Stotts sheriff
Warren County Commissioner Joseph Stotts met with Nashville Sheriff Daron Hall to discuss how Davidson County has developed programs for mentally ill inmates, or those with substance abuse issues, to learn how to implement those strategies at Warren County Jail.

Warren County commissioners are expressing concerns about their government email accounts being used inappropriately to disperse Facebook posts and personal comments. 

“I don’t like to give attention to things that are negative,” said Commissioner Joseph Stotts. “To me, that breeds more negativity. I will say that I don’t think it’s appropriate for Facebook posts on a county email. I don’t think it benefits anyone at all. I think it breeds divisiveness. I don’t think it’s appropriate.”

Those concerns were expressed to the county Legislative Committee when it met to continue reviewing and revising a policy regarding rules of the Warren County Legislative Body. 

All commissioners have email accounts. Those were established to conduct county government business. 

The accounts allow commissioners to receive notice of upcoming meetings, minutes of previously held meetings, measures under consideration, and more.

Committee members discussed the need to include restrictions outlining commissioner conduct and what can be sent using government email accounts. 

“Joseph called me and we talked about this the other day,” said Commissioner Carlene Brown. “We had an extensive policy in city government called the electronics tools policy, a very detailed policy about how people used the city’s email accounts. I talked this over with Jimmy (Haley). He’s well aware that we need to have a policy on how to use our Gmail accounts.”

Brown added, “Our Gmail accounts are for doing government business. We should not be in there writing our personal thoughts. Our personal feelings. You shouldn’t be answering them back either. Then it turns into a Facebook situation.”

Stotts stated, “It doesn’t solve anything to do that.” 

“It has been misused more than once,” said Brown. “We really need to make sure everyone knows that is not a professional way to use the accounts. … Also, be cautious and professional on Facebook when it relates to government business.”

Facebook has become an area of contention between commissioners. During a Legislative Committee meeting in September 2019, Commissioner Carl D. Bouldin attempted to address what he called “verbally trashing people” on Facebook and the need for a code of conduct for commissioners to follow.

While he didn’t name anyone specifically, Commissioner Deborah Evans was quick to defend herself. 
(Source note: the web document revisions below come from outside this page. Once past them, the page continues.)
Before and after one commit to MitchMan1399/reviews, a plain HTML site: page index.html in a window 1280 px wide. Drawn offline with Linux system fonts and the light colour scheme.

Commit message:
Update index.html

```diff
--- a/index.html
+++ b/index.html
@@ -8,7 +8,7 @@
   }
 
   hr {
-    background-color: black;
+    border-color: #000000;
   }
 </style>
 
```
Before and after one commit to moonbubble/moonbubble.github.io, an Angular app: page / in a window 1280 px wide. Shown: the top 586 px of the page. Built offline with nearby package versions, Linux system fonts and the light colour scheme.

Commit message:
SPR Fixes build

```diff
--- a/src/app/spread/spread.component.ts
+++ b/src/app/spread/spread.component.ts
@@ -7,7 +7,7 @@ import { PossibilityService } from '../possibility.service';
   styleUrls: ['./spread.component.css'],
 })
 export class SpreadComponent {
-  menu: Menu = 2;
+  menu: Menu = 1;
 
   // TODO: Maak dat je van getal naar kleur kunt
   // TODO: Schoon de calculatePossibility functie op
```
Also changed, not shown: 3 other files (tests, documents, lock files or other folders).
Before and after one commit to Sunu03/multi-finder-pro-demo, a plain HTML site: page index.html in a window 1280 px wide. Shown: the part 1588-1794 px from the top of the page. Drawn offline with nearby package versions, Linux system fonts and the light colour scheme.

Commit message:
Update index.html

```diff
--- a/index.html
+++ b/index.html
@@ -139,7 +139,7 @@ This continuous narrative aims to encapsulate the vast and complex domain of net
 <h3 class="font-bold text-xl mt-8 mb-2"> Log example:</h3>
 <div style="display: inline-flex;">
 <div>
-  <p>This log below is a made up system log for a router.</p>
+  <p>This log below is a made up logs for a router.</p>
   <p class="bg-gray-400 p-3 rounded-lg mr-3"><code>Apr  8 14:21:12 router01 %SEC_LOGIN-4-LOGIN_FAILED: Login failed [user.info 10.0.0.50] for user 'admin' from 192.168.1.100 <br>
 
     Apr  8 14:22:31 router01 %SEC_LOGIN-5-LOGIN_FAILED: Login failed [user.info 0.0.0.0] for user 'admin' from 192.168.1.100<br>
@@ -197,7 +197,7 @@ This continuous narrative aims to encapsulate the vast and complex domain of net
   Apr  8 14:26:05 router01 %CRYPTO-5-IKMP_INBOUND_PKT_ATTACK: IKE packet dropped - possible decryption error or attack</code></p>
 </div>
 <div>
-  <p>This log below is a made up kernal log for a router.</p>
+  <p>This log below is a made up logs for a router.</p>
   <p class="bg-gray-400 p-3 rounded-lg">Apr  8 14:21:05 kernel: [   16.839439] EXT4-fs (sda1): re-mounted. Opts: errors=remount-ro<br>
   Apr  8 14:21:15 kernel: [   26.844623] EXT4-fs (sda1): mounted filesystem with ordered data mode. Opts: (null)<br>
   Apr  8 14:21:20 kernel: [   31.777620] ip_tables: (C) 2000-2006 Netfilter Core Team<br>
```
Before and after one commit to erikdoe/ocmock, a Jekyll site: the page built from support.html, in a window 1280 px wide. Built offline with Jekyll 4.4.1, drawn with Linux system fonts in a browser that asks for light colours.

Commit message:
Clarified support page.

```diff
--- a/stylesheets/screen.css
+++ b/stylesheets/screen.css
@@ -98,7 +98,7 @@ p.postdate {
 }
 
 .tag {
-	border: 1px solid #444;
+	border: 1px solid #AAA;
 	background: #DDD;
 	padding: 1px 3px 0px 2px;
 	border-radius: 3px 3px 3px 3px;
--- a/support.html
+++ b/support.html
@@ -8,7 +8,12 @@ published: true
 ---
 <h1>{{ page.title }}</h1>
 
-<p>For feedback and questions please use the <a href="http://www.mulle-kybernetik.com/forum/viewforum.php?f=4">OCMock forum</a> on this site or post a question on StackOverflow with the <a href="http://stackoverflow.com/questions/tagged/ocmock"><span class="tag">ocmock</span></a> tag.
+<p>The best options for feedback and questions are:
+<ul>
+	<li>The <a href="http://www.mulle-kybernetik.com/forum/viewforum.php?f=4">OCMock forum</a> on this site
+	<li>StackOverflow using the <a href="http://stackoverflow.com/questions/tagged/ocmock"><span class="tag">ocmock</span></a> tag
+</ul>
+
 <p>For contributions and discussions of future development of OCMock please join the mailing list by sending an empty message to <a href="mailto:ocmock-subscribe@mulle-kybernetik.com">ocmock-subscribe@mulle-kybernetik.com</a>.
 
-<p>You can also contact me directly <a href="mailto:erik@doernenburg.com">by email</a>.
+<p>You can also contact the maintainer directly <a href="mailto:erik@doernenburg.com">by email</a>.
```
“Then you are going to have a lawsuit for my First Amendment right, because I know you’re directing that at me,” said Evans. 

Bouldin stated that Evans’ comments on Facebook about other commissioners border on defamation, while Evans defended her actions as protected under freedom of speech. 

After the Feb. 18 meeting of the Warren County Commission, Evans posted on Facebook a narrative of that meeting. That posting was also sent to other commissioners via the county’s business emails. 

Secretaries are assigned to provide an objective report on what business occurs during meetings. Stotts says meeting minutes sent to commissioners should not contain personal opinions. 

Committee members agreed to consider amending the document later to include guidelines for commissioner conduct and how the county’s Gmail accounts should be used.